3. Narrow squat
Another great exercise that not only trains your pelvic floor, but it also tones your legs and bottom. For strengthening the pelvic floor, narrow squats are more beneficial as it is harder to maintain the pelvic contraction when doing a sumo (wide) squat.
To perform squat, stand with your feet hip-width apart. Bend your knees to move the buttocks toward the ground as if you were going to sit on the chair. Go as low as comfortable and try to keep your knees in line with the toes. When returning into the standing position, focus on squeezing your glutes and pelvic muscles. Repeat at least 10 times in 2-3 rounds.
4. Core exercises
The abdominal muscles support the pelvic floor. If you have exercised before pregnancy, the chances are that strength of your abs may exceed the strength of your pelvic muscles. That is why it’s important to start working on the condition of the pelvic floor first and then slowly build up to harder core workout. Be careful not to overwork the outside core muscles without previous pelvic floor strengthening!
When dealing with the weak pelvic floor, it is important to know which core exercises are safe for you. Forget crunches, sit-ups or double-leg lowers. Any challenging or strong abdominal exercises are a no-go until your pelvic muscles are healed and strengthened again. Opt for gentle exercises that tone your abs while placing minimal pressure on the pelvic floor:
Arm and leg lift on all four
This move provides great toning to your abs as well as strengthens your spine. To begin, put yourself on all fours and then reach your right arm in front of your body and at the same time, extend your left leg behind your body. Hold for a couple of seconds and repeat on alternate sides. Try to do as many reps as comfortable (10-15 reps)
Leg lift sitting on the ball
This exercise looks so easy, but it actually puts your deep abdominal muscles into some serious training. Sit on the exercise ball, hold onto it with your fingers. Make sure you have a good posture throughout the exercise. Slowly lift your right knee and put your left foot off the ground. Alternate sides. Do 10 reps to each side.
One exercise, that is super important and has a great impact on strengthening the pelvic floor muscles is simple, yet most of us tend to overlook it. It is the good body posture. Try to watch your body alignment throughout the day – not only it helps to tone your pelvic muscles – perfect posture makes you look slimmer, taller and more attractive! And that’s what we want, moms. Right? 🙂
There are so many benefits you will get with a stronger core and pelvic floor. Apart from eliminating leaks, a strong core will take the strain off your back, you’ll have a slimmer waist and flatter stomach. Your period will be less painful and what is even better, your sex life will improve as well! Investing some time in your core and pelvic floor definitely pays off, what do you think? 🙂

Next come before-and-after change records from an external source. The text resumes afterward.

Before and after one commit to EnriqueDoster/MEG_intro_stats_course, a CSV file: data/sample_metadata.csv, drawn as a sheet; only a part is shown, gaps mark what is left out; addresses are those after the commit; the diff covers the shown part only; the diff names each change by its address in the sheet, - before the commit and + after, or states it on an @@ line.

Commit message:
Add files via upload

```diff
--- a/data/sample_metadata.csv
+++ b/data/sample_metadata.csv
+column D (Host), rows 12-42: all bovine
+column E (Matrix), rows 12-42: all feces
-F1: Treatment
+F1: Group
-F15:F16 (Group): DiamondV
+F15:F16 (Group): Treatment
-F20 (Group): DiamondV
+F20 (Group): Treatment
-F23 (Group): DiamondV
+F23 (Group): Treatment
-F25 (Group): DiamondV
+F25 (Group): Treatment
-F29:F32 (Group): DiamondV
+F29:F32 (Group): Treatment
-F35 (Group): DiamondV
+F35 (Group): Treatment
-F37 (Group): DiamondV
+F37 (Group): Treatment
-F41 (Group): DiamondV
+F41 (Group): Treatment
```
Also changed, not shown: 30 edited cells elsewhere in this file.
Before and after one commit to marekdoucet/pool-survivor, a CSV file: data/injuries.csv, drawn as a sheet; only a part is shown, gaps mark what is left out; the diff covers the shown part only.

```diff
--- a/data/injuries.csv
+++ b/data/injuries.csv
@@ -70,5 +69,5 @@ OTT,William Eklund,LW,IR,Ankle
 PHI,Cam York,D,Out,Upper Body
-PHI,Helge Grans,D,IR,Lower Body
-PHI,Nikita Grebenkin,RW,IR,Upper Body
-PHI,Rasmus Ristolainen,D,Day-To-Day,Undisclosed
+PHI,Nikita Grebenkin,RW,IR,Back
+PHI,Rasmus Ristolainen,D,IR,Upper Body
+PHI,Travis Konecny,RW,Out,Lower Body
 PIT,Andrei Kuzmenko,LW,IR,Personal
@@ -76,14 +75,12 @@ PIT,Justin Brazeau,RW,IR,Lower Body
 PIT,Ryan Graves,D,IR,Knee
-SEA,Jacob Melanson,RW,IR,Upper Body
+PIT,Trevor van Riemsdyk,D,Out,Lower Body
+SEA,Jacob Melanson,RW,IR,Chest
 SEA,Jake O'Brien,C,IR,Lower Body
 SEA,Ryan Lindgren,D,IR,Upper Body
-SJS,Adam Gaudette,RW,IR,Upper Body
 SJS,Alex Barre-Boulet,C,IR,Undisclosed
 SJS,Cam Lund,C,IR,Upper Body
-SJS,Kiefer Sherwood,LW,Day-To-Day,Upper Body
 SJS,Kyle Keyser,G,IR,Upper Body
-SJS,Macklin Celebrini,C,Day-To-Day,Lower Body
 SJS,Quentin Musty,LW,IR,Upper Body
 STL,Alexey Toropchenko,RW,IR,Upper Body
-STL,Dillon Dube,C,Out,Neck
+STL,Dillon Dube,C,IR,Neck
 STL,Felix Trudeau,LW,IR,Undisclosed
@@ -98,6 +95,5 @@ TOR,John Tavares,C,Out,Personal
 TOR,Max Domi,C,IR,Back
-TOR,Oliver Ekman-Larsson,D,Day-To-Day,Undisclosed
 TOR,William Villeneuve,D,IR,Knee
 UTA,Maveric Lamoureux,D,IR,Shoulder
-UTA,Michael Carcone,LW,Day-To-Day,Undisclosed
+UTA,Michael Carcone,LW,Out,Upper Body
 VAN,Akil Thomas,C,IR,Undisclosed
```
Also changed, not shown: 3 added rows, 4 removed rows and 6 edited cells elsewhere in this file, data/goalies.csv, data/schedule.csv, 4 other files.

How have you managed to heal your pelvic floor after birth? I would like to read about your experience in comments below!